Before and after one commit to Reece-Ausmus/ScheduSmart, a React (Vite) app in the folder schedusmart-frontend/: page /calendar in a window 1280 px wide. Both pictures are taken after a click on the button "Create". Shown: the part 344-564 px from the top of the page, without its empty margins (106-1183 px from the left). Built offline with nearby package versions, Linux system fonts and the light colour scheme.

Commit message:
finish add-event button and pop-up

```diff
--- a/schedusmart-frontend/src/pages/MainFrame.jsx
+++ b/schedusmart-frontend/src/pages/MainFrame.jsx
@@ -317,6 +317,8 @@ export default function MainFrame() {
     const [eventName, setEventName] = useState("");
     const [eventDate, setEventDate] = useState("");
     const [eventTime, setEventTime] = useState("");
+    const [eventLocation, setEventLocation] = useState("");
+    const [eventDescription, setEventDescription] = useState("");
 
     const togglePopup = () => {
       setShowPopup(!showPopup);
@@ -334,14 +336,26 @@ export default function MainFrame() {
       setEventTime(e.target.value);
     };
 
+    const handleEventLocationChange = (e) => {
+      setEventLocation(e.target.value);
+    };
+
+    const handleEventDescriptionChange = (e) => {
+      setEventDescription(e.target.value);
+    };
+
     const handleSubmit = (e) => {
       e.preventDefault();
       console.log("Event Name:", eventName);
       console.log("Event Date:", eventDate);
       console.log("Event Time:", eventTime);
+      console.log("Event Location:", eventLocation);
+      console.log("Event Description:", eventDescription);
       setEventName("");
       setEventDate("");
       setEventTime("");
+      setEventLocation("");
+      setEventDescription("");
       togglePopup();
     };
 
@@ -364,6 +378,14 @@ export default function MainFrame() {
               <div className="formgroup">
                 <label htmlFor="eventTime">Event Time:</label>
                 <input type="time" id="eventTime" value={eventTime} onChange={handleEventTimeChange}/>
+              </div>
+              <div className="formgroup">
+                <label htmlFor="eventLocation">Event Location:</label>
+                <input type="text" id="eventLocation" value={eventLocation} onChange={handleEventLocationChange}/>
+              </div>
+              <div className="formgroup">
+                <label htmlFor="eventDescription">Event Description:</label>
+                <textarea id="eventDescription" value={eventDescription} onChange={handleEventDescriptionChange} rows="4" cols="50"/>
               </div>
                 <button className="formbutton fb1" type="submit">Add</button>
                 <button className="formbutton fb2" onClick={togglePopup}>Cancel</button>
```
+ + +
_ABOUT THIS TASK_.
Each record shown above is to be given again exactly.

_OUTPUT FOR THIS EXERCISE_.
Before and after one commit to Reece-Ausmus/ScheduSmart, a React (Vite) app in the folder schedusmart-frontend/: page /calendar in a window 1280 px wide. Both pictures are taken after a click on the button "Create". Shown: the part 344-564 px from the top of the page, without its empty margins (106-1183 px from the left). Built offline with nearby package versions, Linux system fonts and the light colour scheme.

Commit message:
finish add-event button and pop-up

```diff
--- a/schedusmart-frontend/src/pages/MainFrame.jsx
+++ b/schedusmart-frontend/src/pages/MainFrame.jsx
@@ -317,6 +317,8 @@ export default function MainFrame() {
     const [eventName, setEventName] = useState("");
     const [eventDate, setEventDate] = useState("");
     const [eventTime, setEventTime] = useState("");
+    const [eventLocation, setEventLocation] = useState("");
+    const [eventDescription, setEventDescription] = useState("");
 
     const togglePopup = () => {
       setShowPopup(!showPopup);
@@ -334,14 +336,26 @@ export default function MainFrame() {
       setEventTime(e.target.value);
     };
 
+    const handleEventLocationChange = (e) => {
+      setEventLocation(e.target.value);
+    };
+
+    const handleEventDescriptionChange = (e) => {
+      setEventDescription(e.target.value);
+    };
+
     const handleSubmit = (e) => {
       e.preventDefault();
       console.log("Event Name:", eventName);
       console.log("Event Date:", eventDate);
       console.log("Event Time:", eventTime);
+      console.log("Event Location:", eventLocation);
+      console.log("Event Description:", eventDescription);
       setEventName("");
       setEventDate("");
       setEventTime("");
+      setEventLocation("");
+      setEventDescription("");
       togglePopup();
     };
 
@@ -364,6 +378,14 @@ export default function MainFrame() {
               <div className="formgroup">
                 <label htmlFor="eventTime">Event Time:</label>
                 <input type="time" id="eventTime" value={eventTime} onChange={handleEventTimeChange}/>
+              </div>
+              <div className="formgroup">
+                <label htmlFor="eventLocation">Event Location:</label>
+                <input type="text" id="eventLocation" value={eventLocation} onChange={handleEventLocationChange}/>
+              </div>
+              <div className="formgroup">
+                <label htmlFor="eventDescription">Event Description:</label>
+                <textarea id="eventDescription" value={eventDescription} onChange={handleEventDescriptionChange} rows="4" cols="50"/>
               </div>
                 <button className="formbutton fb1" type="submit">Add</button>
                 <button className="formbutton fb2" onClick={togglePopup}>Cancel</button>
```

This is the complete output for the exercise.